| 2:10 pm on Apr 7, 2005 (gmt 0)|
Because the prefetch is on a per-query basis and not on a per page basis. It would be possible, but I think the processing overhead wouldn't be warrented.
Again, lets not worry about the side effect of Google using prefetch and instead, worry about the disease that the Mozilla group would put the feature in there to start with.
| 4:14 pm on Apr 7, 2005 (gmt 0)|
Why would you want to stop preople prefetching your web site?
I go to extreme lengths to make sure my pages are fast loading, so visitors get a good first impression. Prefetch would be an added boost.
Is google using prefetch on any of your pages, or is it your question a hypothetical one?
| 8:26 pm on Apr 7, 2005 (gmt 0)|
|Why would you want to stop preople prefetching your web site? |
Bandwidth costs.
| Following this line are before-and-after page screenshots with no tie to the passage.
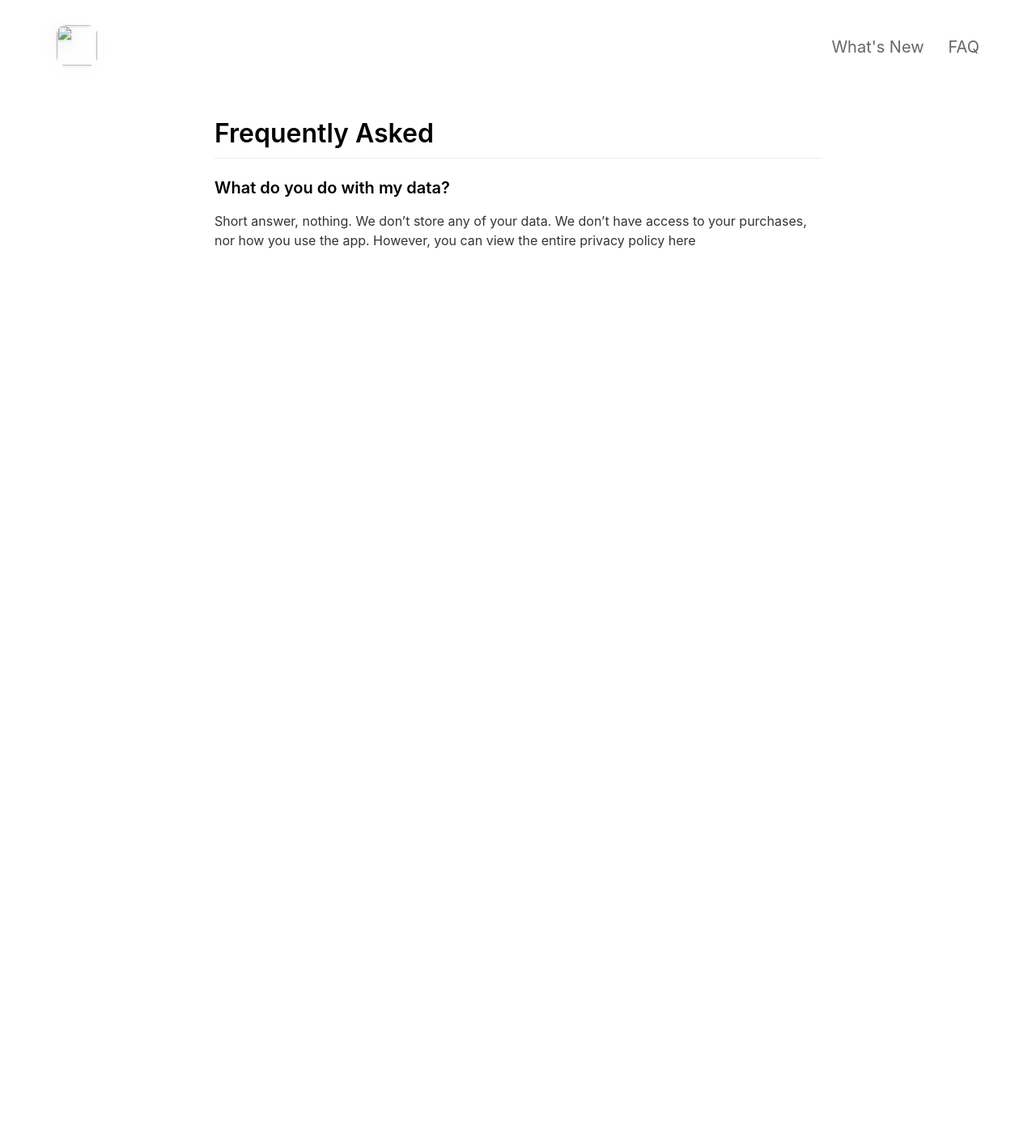
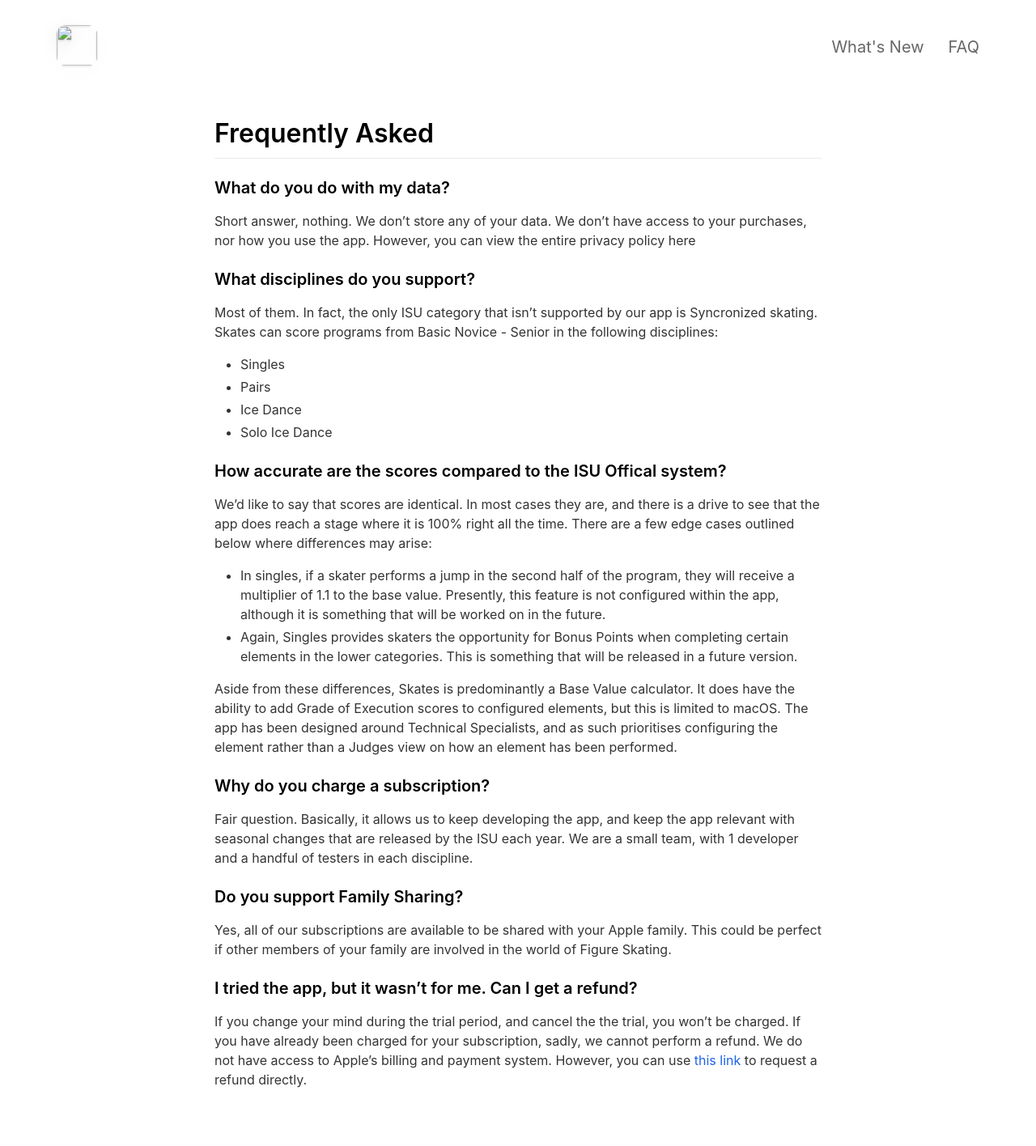
Before and after one commit to PauloxD/skates-site, a Jekyll site: the page built from _pages/faq.md, in a window 1280 px wide. Shown: the whole page at 81% size. Built offline with Jekyll 4.4.1, drawn with Linux system fonts in a browser that asks for light colours; nearby versions of some CDN libraries; before the commit the page ends 900 px from its top, so only the background shows below that.

Commit message:
Update faq.md

```diff
--- a/_pages/faq.md
+++ b/_pages/faq.md
@@ -8,3 +8,28 @@ include_in_header: true
 
 ### What do you do with my data?
 Short answer, nothing. We don't store any of your data. We don't have access to your purchases, nor how you use the app. However, you can view the entire privacy policy here
+
+### What disciplines do you support?
+Most of them. In fact, the only ISU category that isn't supported by our app is Syncronized skating. Skates can score programs from Basic Novice - Senior in the following disciplines:
+
+- Singles
+- Pairs
+- Ice Dance
+- Solo Ice Dance
+
+### How accurate are the scores compared to the ISU Offical system?
+We'd like to say that scores are identical. In most cases they are, and there is a drive to see that the app does reach a stage where it is 100% right all the time. There are a few edge cases outlined below where differences may arise:
+
+- In singles, if a skater performs a jump in the second half of the program, they will receive a multiplier of 1.1 to the base value. Presently, this feature is not configured within the app, although it is something that will be worked on in the future.
+- Again, Singles provides skaters the opportunity for Bonus Points when completing certain elements in the lower categories. This is something that will be released in a future version.
+
+Aside from these differences, Skates is predominantly a Base Value calculator. It does have the ability to add Grade of Execution scores to configured elements, but this is limited to macOS. The app has been designed around Technical Specialists, and as such prioritises configuring the element rather than a Judges view on how an element has been performed.
+
+### Why do you charge a subscription?
+Fair question. Basically, it allows us to keep developing the app, and keep the app relevant with seasonal changes that are released by the ISU each year. We are a small team, with 1 developer and a handful of testers in each discipline.
+
+### Do you support Family Sharing?
+Yes, all of our subscriptions are available to be shared with your Apple family. This could be perfect if other members of your family are involved in the world of Figure Skating.
+
+### I tried the app, but it wasn't for me. Can I get a refund?
+If you change your mind during the trial period, and cancel the the trial, you won't be charged. If you have already been charged for your subscription, sadly, we cannot perform a refund. We do not have access to Apple's billing and payment system. However, you can use [this link](https://reportaproblem.apple.com/) to request a refund directly.
```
The page might be pre-fetched without the searcher actually clicking on your result = wasted bandwidth.
| 8:32 pm on Apr 7, 2005 (gmt 0)|
Isn't prefetch a browser side technology...
effectively the bots are server side technology...
why would Google want to include "prefetch" in a bot crawl?
they are already storing enough data about each page they index...
I would think that the bot would always want to find the latest version of a page .. not anticipate that page..but actually see it and calculate the latest version...
| 8:36 pm on Apr 7, 2005 (gmt 0)|
Taken from the Google Helpcenter, Results Prefetching section:-
|On some searches, Google automatically instructs your browser to start downloading the top search result before you click on it. |
| 9:11 pm on Apr 7, 2005 (gmt 0)|
|The page might be pre-fetched without the searcher actually clicking on your result = wasted bandwidth |
It'll be a tiny fraction of your total bandwidth. By far the majority of people will click on the link.
Have you seen the kind of search terms the prefetch is used for? It's things like "webmaster world". How many people are likely to type in webmaster world but not click on the link?
| 9:14 pm on Apr 7, 2005 (gmt 0)|
How about Google prefetches only graphic files and only from the Google cache saving us the bandwidth?
| 9:28 pm on Apr 7, 2005 (gmt 0)|
Mozilla prefetch command:
- uses bandwidth. With little indication that a user would ever visit.
- if the site is dynamic and using cache busting headers, the vistor will have to redownload the page anywhere - thus, you get speed penalized twice.
- falsifies referral information in your referral log.
- flasifies agent information in your agent log.
- causes system load.
- is basically an unstopable spider.
Lastly, from those whacky fun loving affiliate guys, comes this little tidbit:
Mozies prefetch offers the perfect opportunity to blindly cloak away for moz users with little risk of ever being caught - think about it.
| 9:22 pm on Apr 8, 2005 (gmt 0)|
I just disliked their suggestion of returning a 404 error to the x-moz agent...
Mainly 'cos if someone looks at your page after its been prefetched how would you know they've read it.
Basically my customers could claim that I haven't provided as much traffic due to pages being prefetched and not actually read and I'd have know way of proving them wrong.
I thought if Google was aware that I didn't want any of my site prefetched then they could be kind enough not to tell mozilla to prefetch any of it.
End of my rant...
| 8:10 am on Apr 10, 2005 (gmt 0)|
My gripe is as a user, with the browser fetching something that I would never have clicked on.
I saw that the other day when a site asked to set a cookie, and I was still looking at the SERP - not clicked on anything yet.
How many rogue sites are setting a prefetch to rogue content scam sites? I disabled it immediately.
There is an option to disable this in Mozilla 1.3+ which I had never noticed. It is in:
Preferences --> Advanced --> Cache